On Wednesday the Catalan Health Ministry confirmed what many experts had been saying for quite some time: the number of COVID-19 cases and fatalities is much higher that the official records have been showing. in fact, the number of deaths doubled and the number of positive cases nearly trebled overnight. Until recently the official scorecard would only include patients who had died in hospital after testing positive on a PCR test, but in actual fact the death toll is much worse.
The first alarm bell was rung when the figures released by the public health authorities were nowhere near the reported number of deceased residents in care homes, first in Madrid and then in Catalonia. A week ago the Spanish government themselves urged the regional authorities to provide a more accurate tally by using additional sources, such as records provided by funeral homes and the civil registry, and to include suspected positive cases.
Surprisingly enough, when Catalonia presented its new figures, the Spanish government’s spokesperson, minister María Jesús Montero, rebuffed them and spoke of the need “to avoid guesswork when it comes to serious matters”. So, what’s happening, then? Do we want to know the truth or not? Or is it that perhaps they don’t want a surge in the official figures that might ruin PM Sánchez’s media spin?
The public deserve to be treated respectfully and like adults, making all data available to them. Otherwise we would be encouraging distrust and conspiracy theories. The act of transparency by the Catalan authorities is a step in the right direction and it should be an example to the other administrations. If we wish to beat this pandemic, we need to know its actual scope, for the sake of its victims, and also to make it easier for scientists to do their job now and in the future.

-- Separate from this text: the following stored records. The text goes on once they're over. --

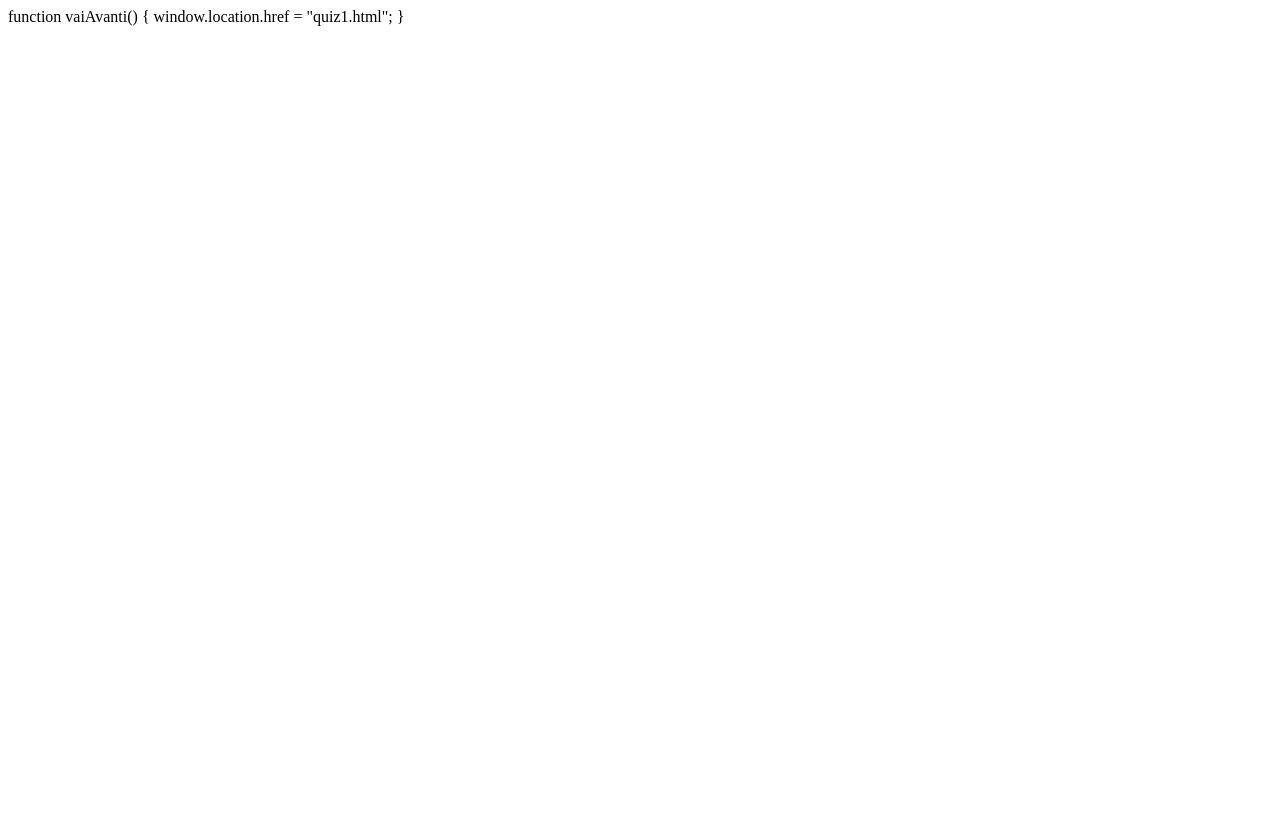
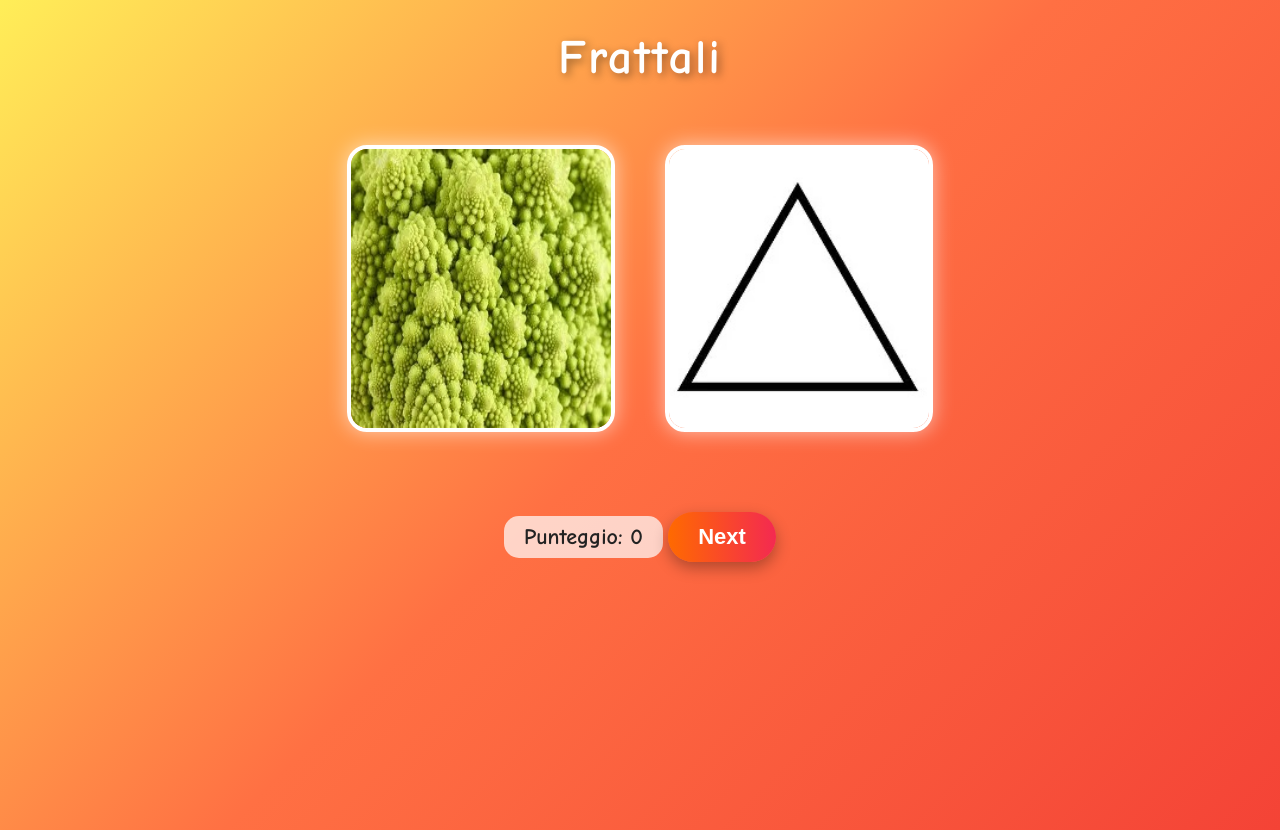
Before and after one commit to afranchettirosada/Salesiani, a plain HTML site: page index.html in a window 1280 px wide. Before the commit the page ends 800 px from the top, so only its background shows below. Drawn offline with Linux system fonts and the light colour scheme.

Commit message:
Update index.html

```diff
--- a/index.html
+++ b/index.html
@@ -1,10 +1,63 @@
 <!DOCTYPE html>
-<html>
+<html lang="it">
 <head>
   <meta charset="UTF-8">
-  <title>Salesiani Treviglio 5 SC APP</title>
+  <title>Frattali</title>
+  <link rel="stylesheet" href="css1.css">
 </head>
-function vaiAvanti() {
-      window.location.href = "quiz1.html";
+<body>
+  <h1>Frattali</h1>
+
+  <div class="container">
+
+    <img id="img1" src="immagini/fr1.jpg" alt="Immagine 1" onclick="valuta(this)" data-correct="true">
+    <img id="img2" src="immagini/fr2.jpg" alt="Immagine 2" onclick="valuta(this)" data-correct="false">
+  </div>
+
+  <div id="risultato"></div>
+  <div id="punteggio"></div>
+
+
+  <button id="nextBtn" onclick="vaiAvanti()">Next</button>
+
+  <script>
+    let rispostaData = false;
+
+
+    if (!sessionStorage.getItem("inizio")) {
+      sessionStorage.setItem("punteggio", 0);
+      sessionStorage.setItem("inizio", "true");
     }
+
+
+    let punteggio = parseInt(sessionStorage.getItem("punteggio")) || 0;
+
+
+    document.getElementById("punteggio").innerText = "Punteggio: " + punteggio;
+
+    function valuta(elemento) {
+      if (rispostaData) return;
+      rispostaData = true;
+
+      let corretto = elemento.getAttribute("data-correct") === "true";
+
+      if (corretto) {
+        document.getElementById("risultato").innerText = "Giusto! +10 punti";
+        punteggio += 10;
+      } else {
+        document.getElementById("risultato").innerText = "Sbagliato! +0 punti";
+      }
+
+
+      sessionStorage.setItem("punteggio", punteggio);
+
+
+      document.getElementById("punteggio").innerText = "Punteggio: " + punteggio;
+    }
+
+    function vaiAvanti() {
+      window.location.href = "quiz2.html";
+    }
+  </script>
+</body>
 </html>
```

The tussle over the COVID-19 figures conceals a much more worrying issue. Why on earth can’t the various administrations come to an agreement, not even on a single record keeping system? The situation is so shambolic that we are presently unable to know exactly how many patients are being treated in an intensive care unit in Spain. How can the authorities be trusted when they display such informative incompetence?

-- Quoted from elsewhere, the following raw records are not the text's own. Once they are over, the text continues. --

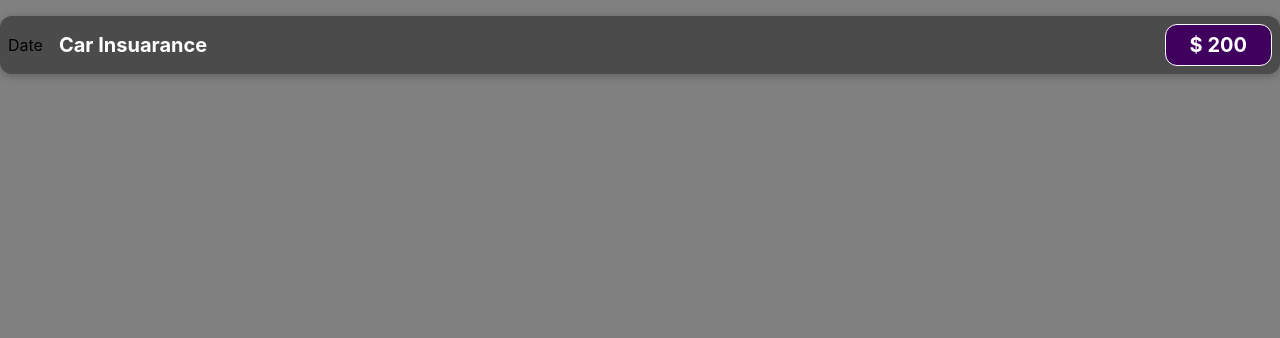
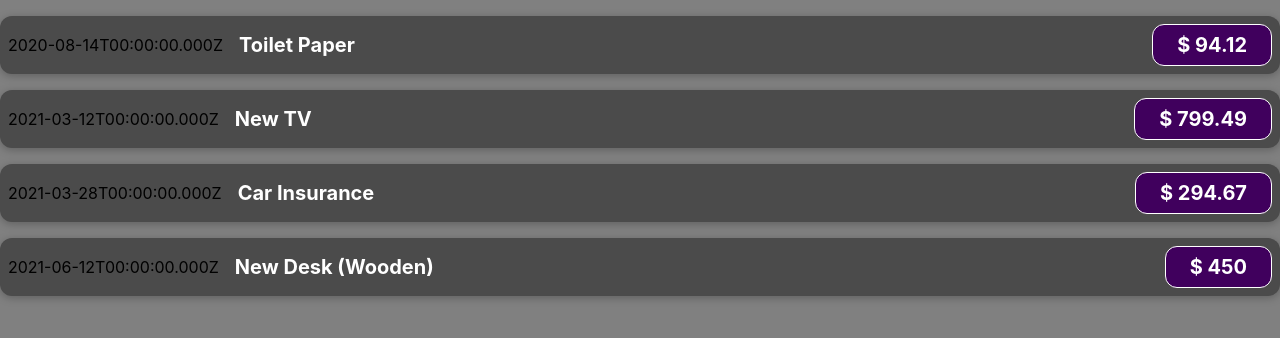
Before and after one commit to avishekdr/react-tutorial, a React (Create React App) app: page / in a window 1280 px wide. Shown: the top 338 px of the page. Built offline with nearby package versions, Linux system fonts and the light colour scheme.

Commit message:
Understanding props

```diff
--- a/src/App.js
+++ b/src/App.js
@@ -3,7 +3,20 @@
 import { ExpenseItem } from './components/ExpenseItem';
 
 function App() {
-  return <ExpenseItem />;
+  const expenses = [
+    { id: 'e1', title: 'Toilet Paper', amount: 94.12, date: new Date(2020, 7, 14) },
+    { id: 'e2', title: 'New TV', amount: 799.49, date: new Date(2021, 2, 12) },
+    { id: 'e3', title: 'Car Insurance', amount: 294.67, date: new Date(2021, 2, 28) },
+    { id: 'e4', title: 'New Desk (Wooden)', amount: 450, date: new Date(2021, 5, 12) },
+  ];
+  return (
+    <div>
+      <ExpenseItem title={expenses[0].title} amount={expenses[0].amount} date={expenses[0].date} />
+      <ExpenseItem title={expenses[1].title} amount={expenses[1].amount} date={expenses[1].date} />
+      <ExpenseItem title={expenses[2].title} amount={expenses[2].amount} date={expenses[2].date} />
+      <ExpenseItem title={expenses[3].title} amount={expenses[3].amount} date={expenses[3].date} />
+    </div>
+  );
 }
 
 export default App;
--- a/src/components/ExpenseItem.js
+++ b/src/components/ExpenseItem.js
@@ -1,12 +1,12 @@
 import './ExpenseItem.css';
 
-export function ExpenseItem() {
+export function ExpenseItem(props) {
     return (
         <div className="expense-item">
-            <div>Date</div>
+            <div>{props.date.toISOString()}</div>
             <div className="expense-item__description">
-                <h2>Car Insuarance</h2>
-                <div className="expense-item__price">$ 200</div>
+                <h2>{props.title}</h2>
+                <div className="expense-item__price">$ {props.amount}</div>
             </div>
         </div>
     );
```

If we look elsewhere, we will see the same shambles abroad, with every country keeping their own scorecard in their own, often deficient way. The WHO should be able to provide universal criteria that allow epidemiologists to learn the true spread of the pandemic. We are not living in the early 20th century, when the Spanish flu killed between 30 and 50 million, and specialists today are still arguing about the actual death toll. In the 21st century we should be able to know what has caused every fatality and how many positive cases there are. We should be able to receive a an accurate daily update on how the pandemic is progressing. It is unacceptable that information should be concealed for partisan reasons or to preserve the good name of a country.